Welcoming the fall equinox, our first lesson was enthusiastically led by Pierre Junior Lefevre. Junior generously shared his experiences of living in Haiti, where he worked as a policeman, in contrast to his first weeks living in detention in Canada.
Each participant also spoke of their experiences or understanding of what it meant to be displaced. The responses were wide-ranging, including first-hand experience of revolutions in Chile and Mexico, the history of Acadia, Russian pogroms, 1930s Nazism, as well as the choice to displace oneself from the comforts of home to begin to understand forced dislocations. Junior’s descriptions of the difficulties of living in Montreal were also vivid. Using the power of language developed in his practice as a writer, he began by reading us his poem Ma plume est à toi.
Junior’s descriptions of the difficulties of living in Montreal were also vivid. Using the power of language developed in his practice as a writer, he began by reading us his poem Ma plume est à toi.
Audio: Pierre Junior Lefevre - Ma plume est à toi (dur. 01m55s)
After our initial group conversation, breathing and singing exercises allowed us to warm up in the cool sunshine, helping all of us to work as a group.

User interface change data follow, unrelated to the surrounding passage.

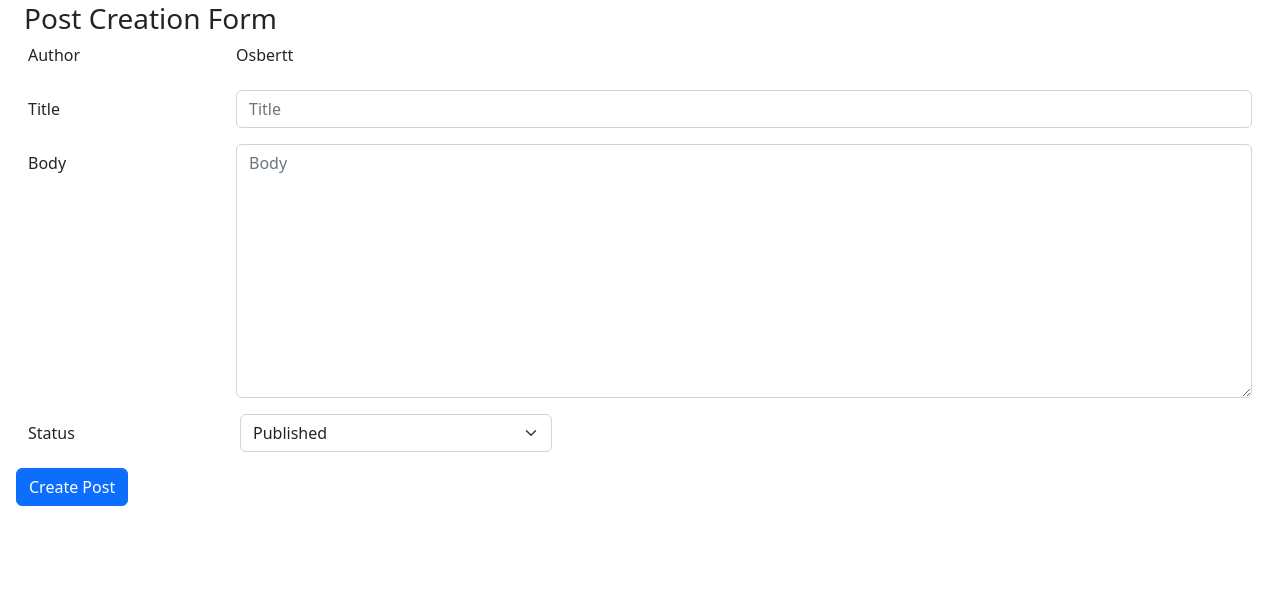
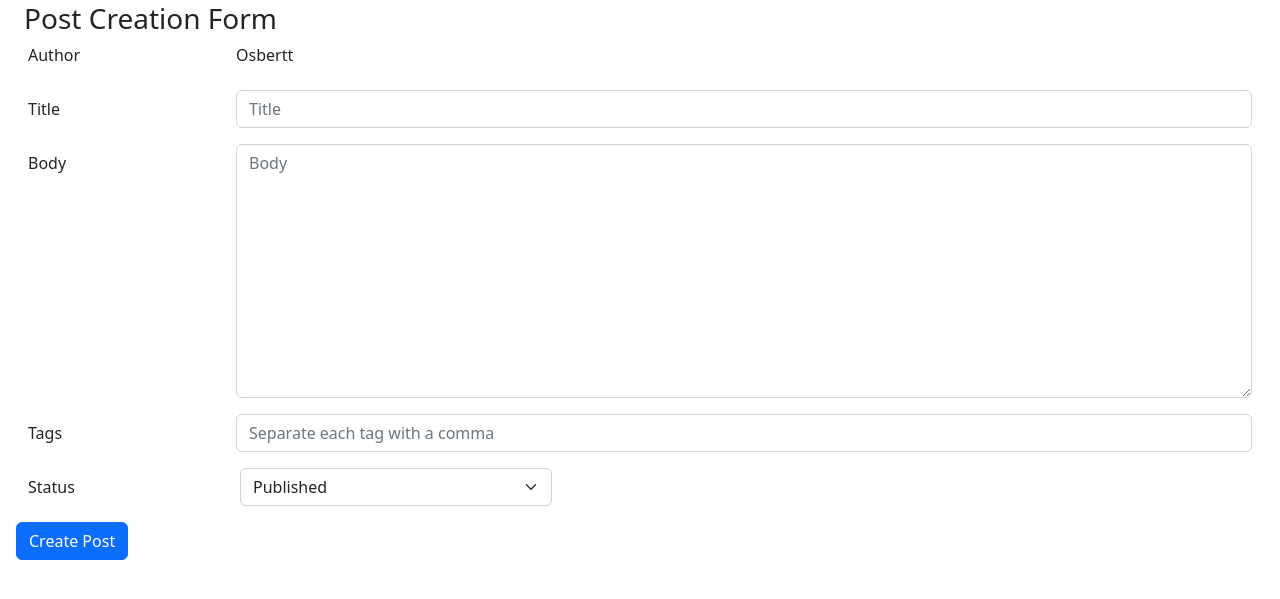
Before and after one commit to Osbertt-19/django-blog, a Django app: page /post/create/ in a window 1280 px wide. Shown: the part 102-701 px from the top of the page. Run offline with Django 4.2, Linux system fonts and the light colour scheme; a user stored in the database is signed in.

Commit message:
Added tags

```diff
--- a/blog/templatetags/blog_tags.py
+++ b/blog/templatetags/blog_tags.py
@@ -1,9 +1,15 @@
 from django import template
 from ..models import Post
+from django.contrib.auth.models import User
 from django.utils.timezone import datetime
 
 
 register = template.Library()
+
+
+@register.simple_tag()
+def get_all_authors():
+    return User.objects.all()
 
 
 @register.inclusion_tag('draft_posts.html')
--- a/blog/views.py
+++ b/blog/views.py
@@ -1,10 +1,11 @@
 from django.shortcuts import render, redirect
-from .models import Post, Comment
+from .models import Post, Comment, Tag
 from django.contrib.auth.models import User, auth
 from django.contrib import messages
 from django.contrib.auth.decorators import login_required
 from django.core.mail import send_mail
 from django.core.paginator import Paginator, EmptyPage, PageNotAnInteger
+from django.utils.text import slugify
 
 
 def index(request):
@@ -34,8 +35,14 @@ def post_create(request):
         author = request.user
         body = request.POST['body']
         status = request.POST['status']
-        post = Post.objects.create(title=title, author=author, body=body, status=status)
+        tags = request.POST['tags'].split(',')
+        post = Post.objects.create(title=title, author=author, body=body, status=status,)
+        for tag_name in tags:
+            tag = Tag.objects.create(name=tag_name, slug=slugify(tag_name))
+            tag.save()
+            post.tags.add(tag)
         post.save()
+
         return redirect('index')
     else:
 
@@ -71,6 +78,12 @@ def post_edit(request, pk):
         selected_post.author = request.user
         selected_post.body = request.POST['body']
         selected_post.status = request.POST['status']
+        selected_post.tags.clear()
+        tags = request.POST['tags'].split(',')
+        for tag_name in tags:
+            tag = Tag.objects.create(name=tag_name, slug=slugify(tag_name))
+            tag.save()
+            selected_post.tags.add(tag)
         selected_post.save()
         return redirect('post_detail', selected_post.pk)
     else:
--- a/config/settings.py
+++ b/config/settings.py
@@ -56,7 +56,7 @@ ROOT_URLCONF = 'config.urls'
 TEMPLATES = [
     {
         'BACKEND': 'django.template.backends.django.DjangoTemplates',
-        'DIRS': [os.path.join(BASE_DIR,'templates')],
+        'DIRS': [os.path.join(BASE_DIR, 'templates')],
         'APP_DIRS': True,
         'OPTIONS': {
             'context_processors': [
--- a/templates/draft_posts.html
+++ b/templates/draft_posts.html
@@ -9,6 +9,9 @@
     <small class="text-muted"
       >{{post.author}} {{post.status|full_status}}</small
     >
+    {% for tag in post.tags.all %}
+    <span class="badge rounded-pill text-bg-secondary mx-1">#{{tag}}</span>
+    {% endfor%}
     <p class="card-text">{{post.body}}</p>
     <a href="{% url 'post_edit' post.pk %}" class="btn btn-secondary">Finish</a>
   </div>
--- a/templates/post_create.html
+++ b/templates/post_create.html
@@ -40,6 +40,18 @@
     </div>
   </div>
   <div class="mb-3 mx-3 row">
+    <label for="tags" class="col-sm-2 col-form-label">Tags </label>
+    <div class="col-sm-10">
+      <input
+        name="tags"
+        type="text"
+        class="form-control"
+        id="tags"
+        placeholder="Separate each tag with a comma"
+      />
+    </div>
+  </div>
+  <div class="mb-3 mx-3 row">
     <label for="status" class="col-sm-2 col-form-label">Status</label>
     <select class="form-select mx-3 w-25 col-sm-10" name="status" id="status">
       <option value="PB" selected>Published</option>
--- a/templates/post_detail.html
+++ b/templates/post_detail.html
@@ -20,6 +20,9 @@
     <small class="text-muted"
       >{{post.publish}} by {{post.author}} {{post.status|full_status}}</small
     >
+    {% for tag in post.tags.all %}
+    <span class="badge rounded-pill text-bg-primary mx-1">#{{tag}}</span>
+    {% endfor%}
     <p class="card-text">{{post.body}}</p>
   </div>
 </div>
```
Also changed, not shown: blog/admin.py (+6 -1 lines), blog/models.py (+9 -2 lines), templates/index.html (+11 -13 lines), templates/post_edit.html (+12 -0 lines), blog/migrations/0004_tag.py (added), db.sqlite3.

Junior brought several compact discs of Haitian music, deciding to teach us Wi mwen se Haitien… in Creole. Unfamiliar to the rest of the group, he patiently helped us to form these “new” words with frequent translations into French so that we could know their meaning. Through song, we were transported to Haiti and to the realities of poverty, homelessness, and moments of relief promised by drink.